Tories propose mobile jail units

Police could be back on the streets more quickly if they did not return to stations to process arrests, according to a policy paper from the Tories.

The policy paper, for England and Wales, also proposes scrapping some forms which officers have to fill in.

"We need to take the handcuffs off the police and put them on the criminals," said Tory spokesman David Ruffley.

Mr Ruffley, shadow minister for police reform, said: "The public want the police back on the beat and that is where the police also want to be."

The specially-designed "mobile urban gaols" - or "MUGs" - would be deployed in areas afflicted by knife crime and anti-social behaviour.

Suspects could be fingerprinted, swabbed for DNA and even charged, with the authorisation of a police sergeant via video-link.

BBC home affairs correspondent Danny Shaw commented: "The key policing debate is no longer about how many police officers are needed but finding ways to get them to spend longer on front-line duties."

The units would provide "a more visible police presence for the public", says the policy paper, entitled "Back on the Beat".

They would be deployed also at sporting events and shopping centres with high levels of shoplifting.

The Tories also propose scrapping forms that must be filled in for some "straightforward police operations".
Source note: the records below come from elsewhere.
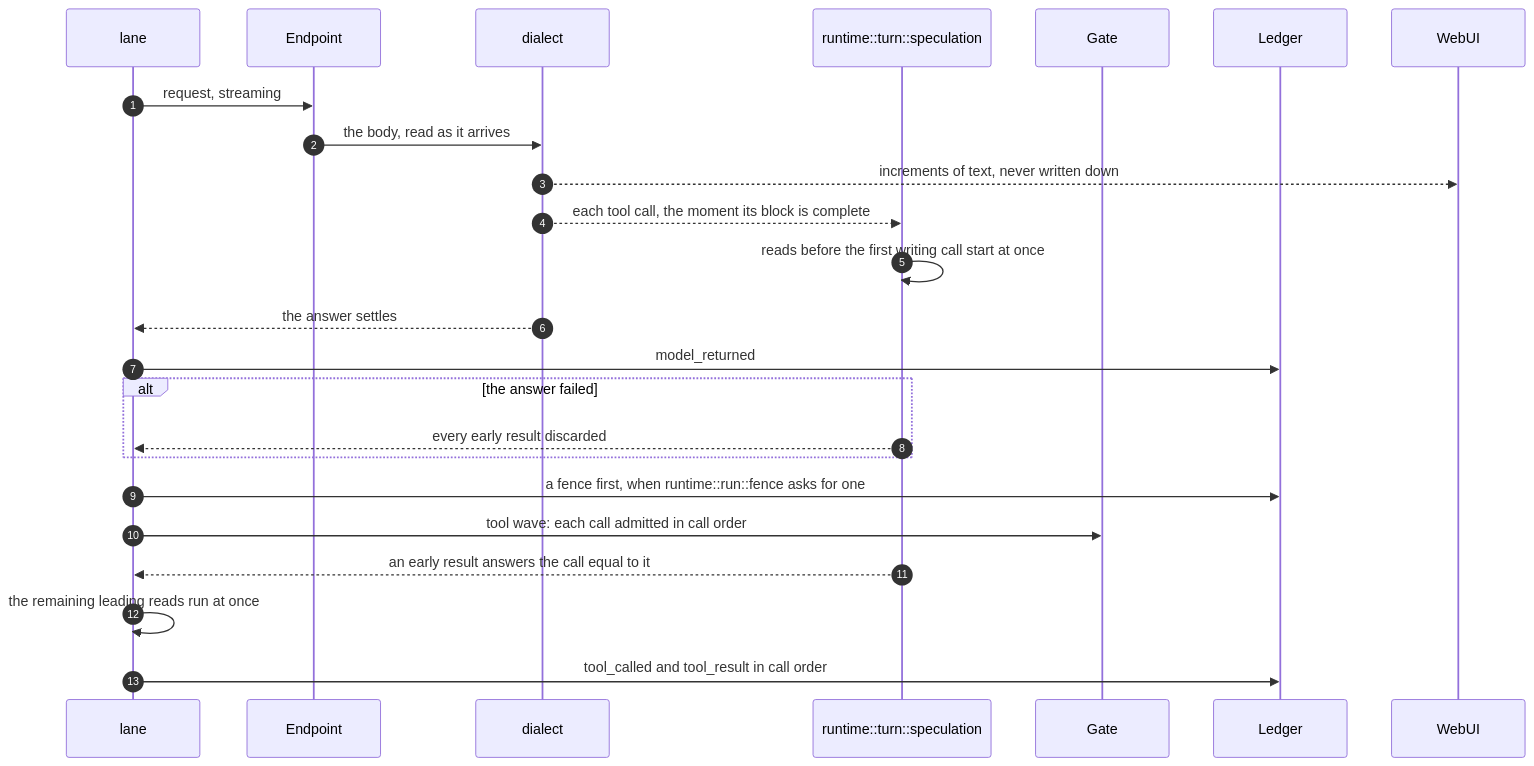
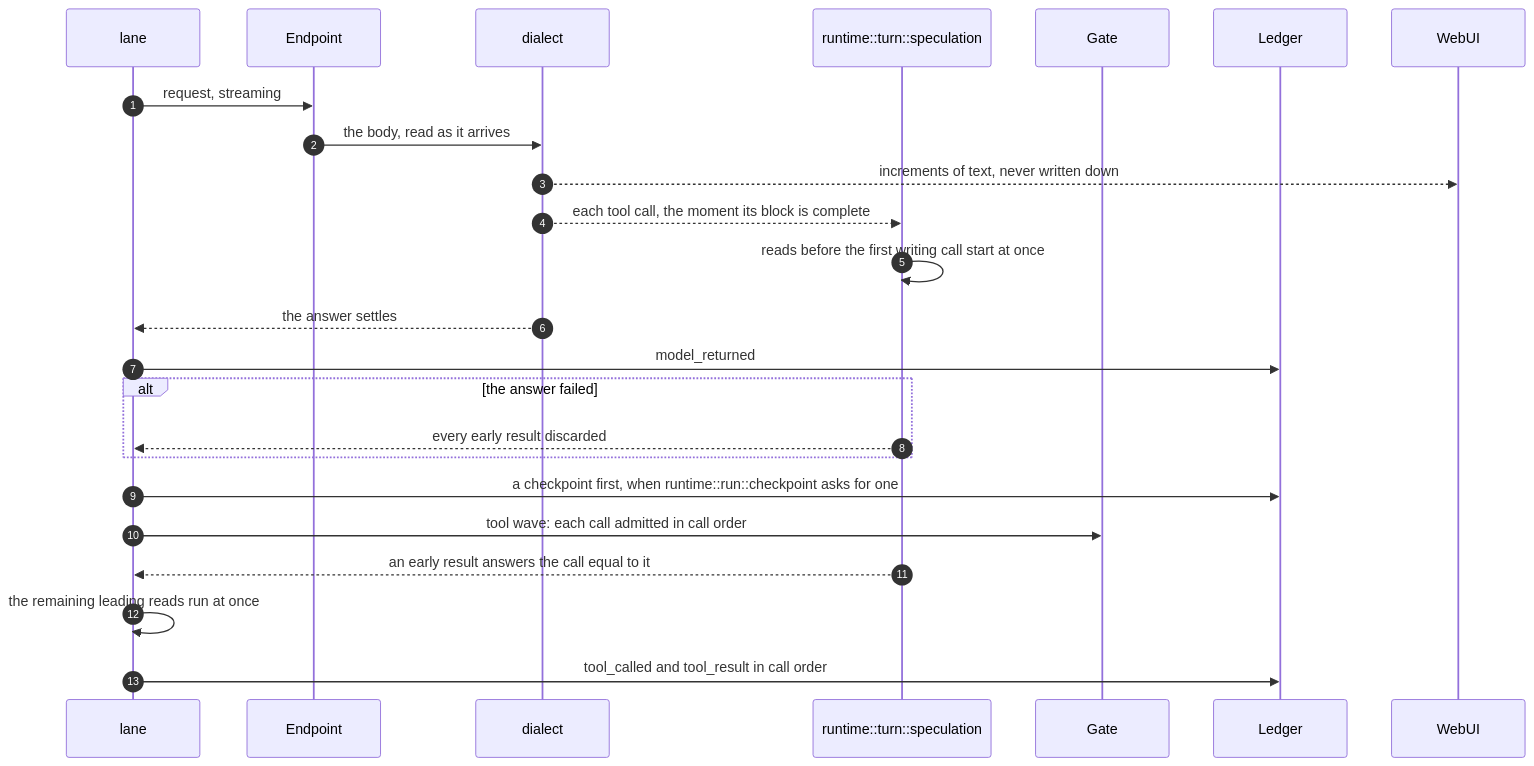
The sixth of 8 diagrams in ARCHITECTURE.md (2youg1/sprawling-agents), drawn with Mermaid before and after one commit. The commit also changed other lines of this file and 97 other files, not shown here.

````diff
--- a/ARCHITECTURE.md
+++ b/ARCHITECTURE.md
@@ -911,26 +911,26 @@
 ```mermaid
 sequenceDiagram
     autonumber
     participant L as lane
     participant E as Endpoint
     participant X as dialect
     participant K as runtime::turn::speculation
     participant G as Gate
     participant R as Ledger
     participant W as WebUI
     L->>E: request, streaming
     E->>X: the body, read as it arrives
     X-->>W: increments of text, never written down
     X-->>K: each tool call, the moment its block is complete
     K->>K: reads before the first writing call start at once
     X-->>L: the answer settles
     L->>R: model_returned
     alt the answer failed
         K-->>L: every early result discarded
     end
-    L->>R: a fence first, when runtime::run::fence asks for one
+    L->>R: a checkpoint first, when runtime::run::checkpoint asks for one
     L->>G: tool wave: each call admitted in call order
     K-->>L: an early result answers the call equal to it
     L->>L: the remaining leading reads run at once
     L->>R: tool_called and tool_result in call order
 ```
````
"Twelve years of Labour red tape and bureaucracy have wasted police time, keeping them away from front-line crime-fighting," said Mr Ruffley.